Lapis ISSN 2398-2969

Limb fracture

Contributor(s): Livia Benato, Anna Meredith

Introduction

  • Cause: the combination of light-weight skeleton and underlying osteoporosis of many pet rabbits means that fractures are a common problem. Trauma, improper handling and dropping are the most common cause of limb fracture in pet rabbits.
  • Signs: acute onset lameness following trauma. Skin lesions and wounds due to open fracture.
  • Diagnosis: physical examination, palpation, radiographic examination.
  • Treatment: conservative, external coaptation, external/internal fixation, limb amputation depending on type and severity of fracture.
  • Prognosis: good if presented early post-trauma.

Print off the Owner factsheets It's an emergency and Health insurance for your rabbit to give to your clients.

Clinical tip
Question: What treatment options should I consider for limb fractures?
AnswerClosed fractures can be repaired as for the cat or dog; conservative, external coaptation, external/internal fixation, limb amputation depending on type and severity of fracture.

Presenting signs

  • Acute onset lameness.
  • Skin lesions and wounds due to open fracture.
  • Due to the 'preservation reflex' of all prey animals the rabbit may not show visible evidence of pain.

Geographic incidence

  • High incidence of fox or dog attacks in rabbits housed outdoors.
  • House rabbits accidentally trodden on by owners when underfoot.

Cost

  • Hospitalization of the rabbit.
  • Radiography (pre- and post-surgery and follow up).
  • Orthopedic surgery - all orthopedic procedures in the rabbits must have a careful cost analysis discussed with the owner.
  • Many fractures are both comminuted and contaminated and need extensive treatment prior to surgery.
  • Surgical repair will necessitate repeated check up consultations.
  • Cost of implants, splints and dressing changes.
  • Analgesia and antimicrobials.
  • Referral to an orthopedic specialist may be necessary for comminuted distal tibial fractures (this is becoming more of an option now with insured rabbits).
  • Complications of repair are common, as rabbits are prone to osteomyelitis Osteomyelitis.
  • If cost is a problem, salvage amputation Limb amputation should be discussed as a possible option.

Special risks

  • With comminuted open fractures the risk of osteomyelitis is very high.
  • Lengthy orthopedic procedures also carry an anesthetic risk so speedy technique is required.
  • The rabbit needs to be stabilized prior to surgery to reduce the risk related to general anesthesia.

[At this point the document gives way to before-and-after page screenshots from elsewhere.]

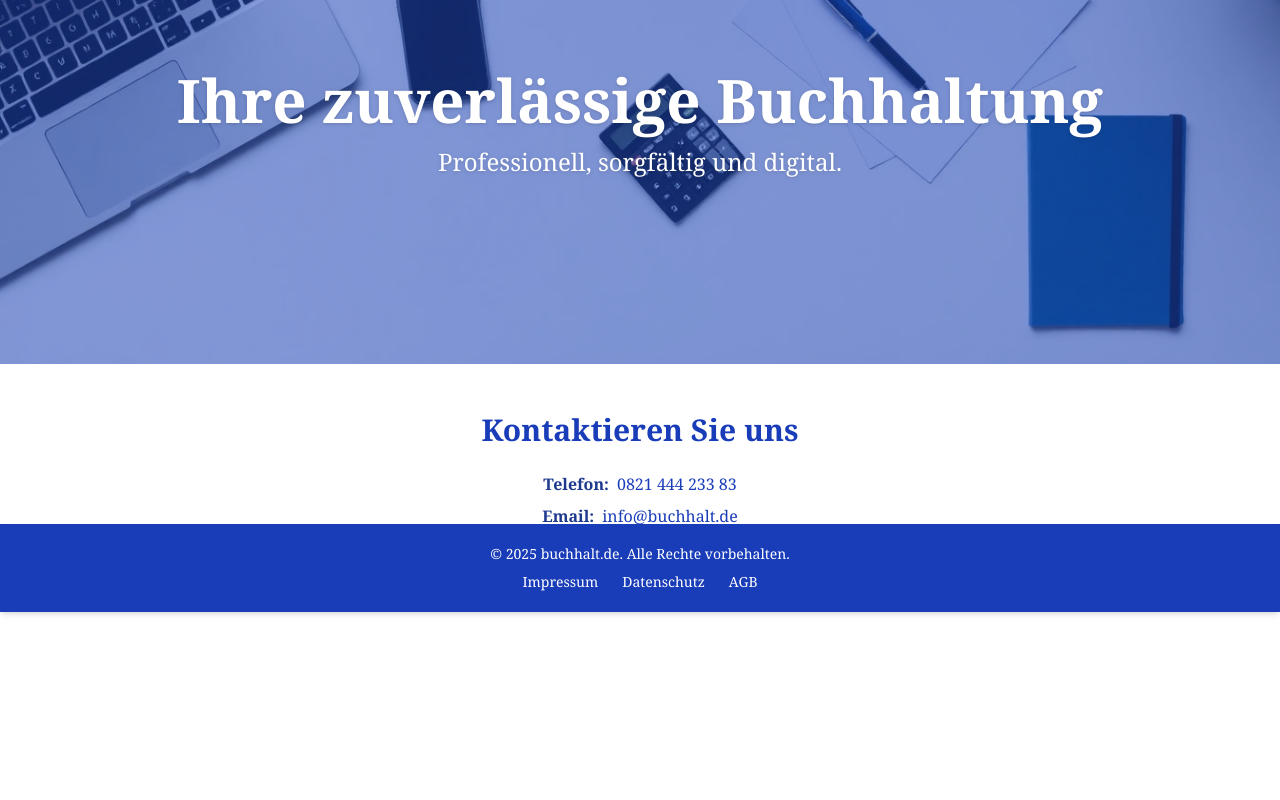
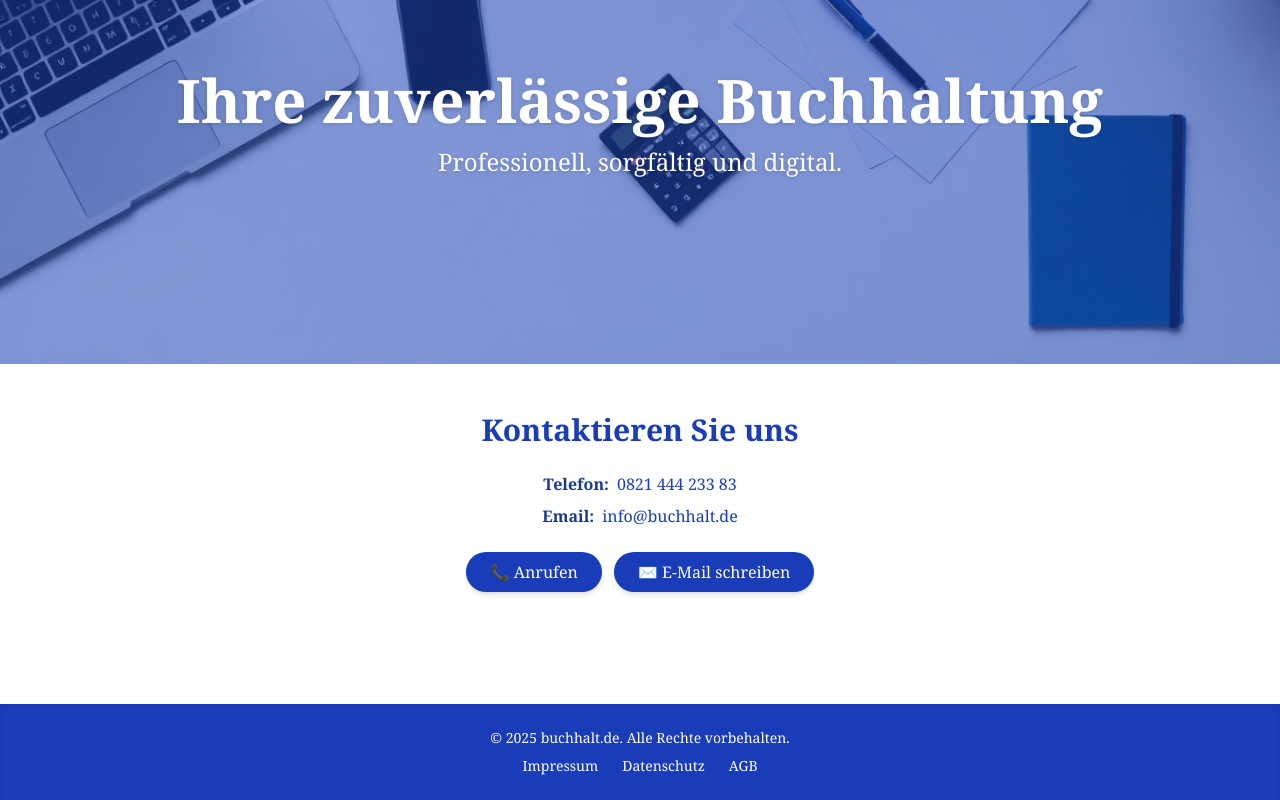
Before and after one commit to deki84/buchhalt_website, a Next.js app: page / in a window 1280 px wide. Shown: the part 188-988 px from the top of the page. Before the commit the page ends 892 px from the top, so only its background shows below. Built offline with nearby package versions, Linux system fonts and the light colour scheme.

Commit message:
change Footer

```diff
--- a/src/app/components/Footer.tsx
+++ b/src/app/components/Footer.tsx
@@ -2,14 +2,20 @@ import Link from "next/link";
 
 export default function Footer() {
   return (
-   <footer className="fixed bottom-0 left-0 w-full bg-blue-800 text-white text-xs sm:text-sm py-3 sm:py-5 font-[Cambria] shadow-md z-50">
+    <footer className="bg-blue-800 text-white text-xs sm:text-sm py-4 sm:py-6 font-[Cambria] shadow-inner">
       <div className="max-w-screen-md mx-auto px-4 text-center space-y-2">
         <p>&copy; 2025 buchhalt.de. Alle Rechte vorbehalten.</p>
         <nav>
-      <ul className="flex flex-col sm:flex-row justify-center items-center gap-1 sm:gap-x-6 sm:gap-y-0">
-        <li><Link href="/impressum" className="hover:underline">Impressum</Link></li>
-        <li><Link href="/datenschutz" className="hover:underline">Datenschutz</Link></li>
-        <li><Link href="/agb" className="hover:underline">AGB</Link></li>
+          <ul className="flex flex-col sm:flex-row justify-center items-center gap-1 sm:gap-x-6">
+            <li>
+              <Link href="/impressum" className="hover:underline">Impressum</Link>
+            </li>
+            <li>
+              <Link href="/datenschutz" className="hover:underline">Datenschutz</Link>
+            </li>
+            <li>
+              <Link href="/agb" className="hover:underline">AGB</Link>
+            </li>
           </ul>
         </nav>
       </div>
```
Lines whose indentation alone changed are shown as unchanged.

Cause

This article is available in full to registered subscribers

Sign up now to purchase a 30 day trial, or Login

Diagnosis

This article is available in full to registered subscribers

Sign up now to purchase a 30 day trial, or Login

Treatment

This article is available in full to registered subscribers

Sign up now to purchase a 30 day trial, or Login

Prevention

This article is available in full to registered subscribers

Sign up now to purchase a 30 day trial, or Login

Sequelae

This article is available in full to registered subscribers

Sign up now to purchase a 30 day trial, or Login

Further Reading

Publications

Refereed papers
  • Recent references fromPubMed andVetMedResource.
  • Knudsen C S & Langley-Hobbs S J (2010)Spontaneous femoral capital physeal fractures in a Continental giant rabbit. Vet Rec166(15), 462-464PubMed.
  • Carrillo J M, Sopena J J, Rubio M, Redondo J I, Serra I & Soler C (2005)Experimental use of polyamide bands in combination with intramedullary pinning for repair of oblique femoral fractures in rabbits. Vet Surg34(4), 387-392PubMed.
  • Hillyer E V (1994)Pet rabbits. Vet Clin North Am Small Anim Pract24(1), 25-65PubMed.
  • Pead M & Carmichael S (1989)Treatment of a severely comminuted fracture in a rabbit using a Kirshner-Ehmer apparatus. Case report. JSAP30(10), 579-591.
  • Terjesen T (1984)Bone healing after metal plate fixation and external fixation of the osteotomized rabbit tibia. Acta Orthop Scand55, 69-77PubMed.

Other sources of information

  • Capello V (2006)Small Mammal Orthopedics.In: Proc BSAVA Congress. pp 209-211.
  • Kapatkin A (2004)Soft Tissue Surgery.In: Ferrets, rabbits & Rodents: Clinical Medicine & Surgery.2nd edn. Eds: Quesenberry K E & Carpenter J W. Saunders. pp 221-230.
  • Slatter D (2002)Textbook of Small Animal Surgery. Vol 2. W B Saunders.
  • Hillyer E V & Quesenberry K (1997) Ferrets, Rabbits and Rodents.In: Clinical Medicine and Surgery. W B Saunders.
  • Brinker W O, Piermattei D & Flo G (1990)Handbook of Small Animal Orthopedics and Fracture Treatment. 2nd edn. W B Saunders.


ADDED